BEGIN Data provided
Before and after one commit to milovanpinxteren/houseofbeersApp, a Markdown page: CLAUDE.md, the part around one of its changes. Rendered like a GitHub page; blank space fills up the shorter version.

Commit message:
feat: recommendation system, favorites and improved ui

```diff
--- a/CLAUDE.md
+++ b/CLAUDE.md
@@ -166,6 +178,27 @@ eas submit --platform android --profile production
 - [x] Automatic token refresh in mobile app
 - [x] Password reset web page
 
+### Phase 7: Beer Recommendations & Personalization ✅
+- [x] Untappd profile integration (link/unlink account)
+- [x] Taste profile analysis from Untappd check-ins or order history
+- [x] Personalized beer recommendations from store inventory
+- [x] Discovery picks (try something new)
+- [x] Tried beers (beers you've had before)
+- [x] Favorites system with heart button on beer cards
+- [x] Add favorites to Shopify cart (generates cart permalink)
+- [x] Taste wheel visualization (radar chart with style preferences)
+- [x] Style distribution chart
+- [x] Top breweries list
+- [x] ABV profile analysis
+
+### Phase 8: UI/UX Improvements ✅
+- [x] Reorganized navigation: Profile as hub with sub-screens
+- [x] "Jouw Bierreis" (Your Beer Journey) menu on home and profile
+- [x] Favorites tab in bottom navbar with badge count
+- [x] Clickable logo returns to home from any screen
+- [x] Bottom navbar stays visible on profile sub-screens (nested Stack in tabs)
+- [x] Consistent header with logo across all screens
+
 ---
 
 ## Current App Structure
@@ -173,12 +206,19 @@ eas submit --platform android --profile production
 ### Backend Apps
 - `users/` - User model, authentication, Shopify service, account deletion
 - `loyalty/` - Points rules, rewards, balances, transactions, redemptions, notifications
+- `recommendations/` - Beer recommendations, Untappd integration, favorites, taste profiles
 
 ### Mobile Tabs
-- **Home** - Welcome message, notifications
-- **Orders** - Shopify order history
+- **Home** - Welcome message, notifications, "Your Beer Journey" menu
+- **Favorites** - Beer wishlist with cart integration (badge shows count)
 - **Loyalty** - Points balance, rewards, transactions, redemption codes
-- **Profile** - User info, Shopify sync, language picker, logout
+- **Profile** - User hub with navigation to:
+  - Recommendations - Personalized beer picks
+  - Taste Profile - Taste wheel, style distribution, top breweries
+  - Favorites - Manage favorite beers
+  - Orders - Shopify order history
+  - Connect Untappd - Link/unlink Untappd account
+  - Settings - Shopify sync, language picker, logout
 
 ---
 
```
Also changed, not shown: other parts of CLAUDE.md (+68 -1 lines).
END Data provided
Restating every entry above word for word is the whole task.

_Answer for this exercise:_
Before and after one commit to milovanpinxteren/houseofbeersApp, a Markdown page: CLAUDE.md, the part around one of its changes. Rendered like a GitHub page; blank space fills up the shorter version.

Commit message:
feat: recommendation system, favorites and improved ui

```diff
--- a/CLAUDE.md
+++ b/CLAUDE.md
@@ -166,6 +178,27 @@ eas submit --platform android --profile production
 - [x] Automatic token refresh in mobile app
 - [x] Password reset web page
 
+### Phase 7: Beer Recommendations & Personalization ✅
+- [x] Untappd profile integration (link/unlink account)
+- [x] Taste profile analysis from Untappd check-ins or order history
+- [x] Personalized beer recommendations from store inventory
+- [x] Discovery picks (try something new)
+- [x] Tried beers (beers you've had before)
+- [x] Favorites system with heart button on beer cards
+- [x] Add favorites to Shopify cart (generates cart permalink)
+- [x] Taste wheel visualization (radar chart with style preferences)
+- [x] Style distribution chart
+- [x] Top breweries list
+- [x] ABV profile analysis
+
+### Phase 8: UI/UX Improvements ✅
+- [x] Reorganized navigation: Profile as hub with sub-screens
+- [x] "Jouw Bierreis" (Your Beer Journey) menu on home and profile
+- [x] Favorites tab in bottom navbar with badge count
+- [x] Clickable logo returns to home from any screen
+- [x] Bottom navbar stays visible on profile sub-screens (nested Stack in tabs)
+- [x] Consistent header with logo across all screens
+
 ---
 
 ## Current App Structure
@@ -173,12 +206,19 @@ eas submit --platform android --profile production
 ### Backend Apps
 - `users/` - User model, authentication, Shopify service, account deletion
 - `loyalty/` - Points rules, rewards, balances, transactions, redemptions, notifications
+- `recommendations/` - Beer recommendations, Untappd integration, favorites, taste profiles
 
 ### Mobile Tabs
-- **Home** - Welcome message, notifications
-- **Orders** - Shopify order history
+- **Home** - Welcome message, notifications, "Your Beer Journey" menu
+- **Favorites** - Beer wishlist with cart integration (badge shows count)
 - **Loyalty** - Points balance, rewards, transactions, redemption codes
-- **Profile** - User info, Shopify sync, language picker, logout
+- **Profile** - User hub with navigation to:
+  - Recommendations - Personalized beer picks
+  - Taste Profile - Taste wheel, style distribution, top breweries
+  - Favorites - Manage favorite beers
+  - Orders - Shopify order history
+  - Connect Untappd - Link/unlink Untappd account
+  - Settings - Shopify sync, language picker, logout
 
 ---
 
```
Also changed, not shown: other parts of CLAUDE.md (+68 -1 lines).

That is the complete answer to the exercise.